The point of origin for Macomb County’s mile roads is marked by a medallion which was embedded in a stone walkway in Campus Martius Park in Detroit in 1806. This created Detroit’s coordinate system. While Ford Road in Detroit marks the first mile road, 50 Mile, or Bowers Road, in Lapeer County marks the end of the mile roads.
Many of Macomb County’s mile roads were called different names by local residents who often identified roads by the name of the person who owned the surrounding land. The mile roads are also known by different names in adjacent counties.
Eight Mile Road is the border line between Macomb and Wayne counties. It was also called Base Line, as it is located along Michigan’s baseline that runs from Michigan’s east to west lake shores. In the past, Eight Mile was significant as both a physical and cultural dividing line between Detroit and Macomb County’s suburbs. Eminem’s movie and soundtrack “8 Mile” debuted in 2002, bringing further notoriety to the road.
Nine Mile Road was also known as School Road in Halfway (now Eastpointe) for the two schools located there, while east of Harper it was called Defer Road after the Defer family. Ten Mile Road was called both Kern and Labadie Road after the families who resided there.

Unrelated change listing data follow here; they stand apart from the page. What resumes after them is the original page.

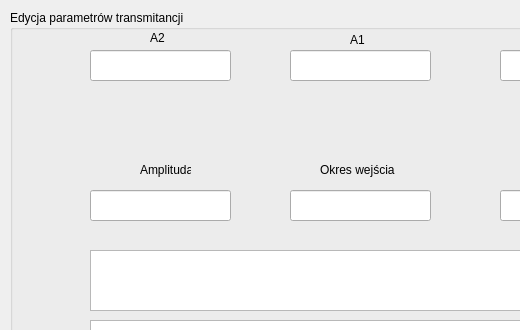
Above: mainwindow.ui from Yannkess/MMM_Projekt before the change; both pictures show x 0 to 520 and y 0 to 330 of the 1400 by 800 pixel window. Below: the same form after it.
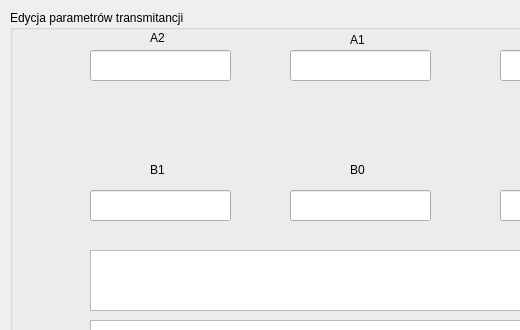
That is the form after the change. Custom widgets are drawn as their Qt base class.

What changed in the file:
```diff
--- a/mainwindow.ui
+++ b/mainwindow.ui
@@ -88,27 +88,27 @@
     <widget class="QLabel" name="label_4">
      <property name="geometry">
       <rect>
-       <x>130</x>
+       <x>140</x>
        <y>150</y>
        <width>51</width>
        <height>20</height>
       </rect>
      </property>
      <property name="text">
-      <string>Amplituda</string>
+      <string>B1</string>
      </property>
     </widget>
     <widget class="QLabel" name="label_5">
      <property name="geometry">
       <rect>
-       <x>310</x>
+       <x>340</x>
        <y>150</y>
-       <width>91</width>
+       <width>71</width>
        <height>20</height>
       </rect>
      </property>
      <property name="text">
-      <string>Okres wejścia</string>
+      <string>B0</string>
      </property>
     </widget>
     <widget class="QLabel" name="label_6">
```
Left out of the diff: 4 changed lines with no effect on the pictures.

Eleven Mile Road was called Townhall Road for Erin Township’s old town hall at Gratiot and 11 Mile. There were five Champine (Champagne) families living on 12 Mile in 1875, and so the road was named Champine. Thirteen Mile Road was named for the Meloche family, and 14 Mile Road was called Townline Road, as it was the dividing line between Clinton and Erin townships. Fifteen Mile Road was referred to as Wolf Road for reasons unknown.
Hall Road, neither officially designated nor referred to as 20 Mile Road, was named after early settler John Hall whose farm was located at Hall and Fairchild Road. In 1937, Hall Road east of Gratiot to Lake St. Clair was named the William P. Rosso Highway in honor of the first Macomb County road commissioner.
Shoemaker, or 21 Mile Road, was named after Henry Shoemaker of Chesterfield Township. Twenty-Three Mile Road was called Coldwater Road east of Gratiot for the teetotal residents and Whiskey Road west of Gratiot for the whiskey lovers who resided there. It was also called Telegraph Road for a brief period after the county’s first telegraph lines were installed along the length of the road.
Twenty-Four Mile Road was aptly named Cemetery Road for the four cemeteries located on it, while 27 Mile Road was called Davis and Stone Road after residents. Twenty-Eight Mile Road was called Mt. Vernon, Gass and Waldon Road, and 29 Mile Road was called Ray Center, Knight and Irish Road in the past. Thirty Mile Road was called both Church Road and Sykes after the Sykes family of Washington, and 31 Mile was also known as Hart Road.
Thirty-Three Mile was called Clay Road as well as Schooley Road for Isaac and Ann Schooley. Thirty-Six Mile was called Dewey after the Bruce Township Dewey family.
A trip down County Line Road, between 26 and 32 Mile roads, has an interesting display of road signs with the mile road number signs boldly posted on Macomb’s west side of the road and the colorful local names on St. Clair’s east side.
Macomb’s mile roads, as they intersect through every city, village and township, played an important role in the formation of our communities. The diversity of Macomb County can be seen as one drives from mile road to mile road, traveling through the suburbs to the farmland of northern Macomb.
Cynthia S. Donahue is a historian for Macomb County Facilities and Operations. This article was featured in Macomb Matters in April 2015.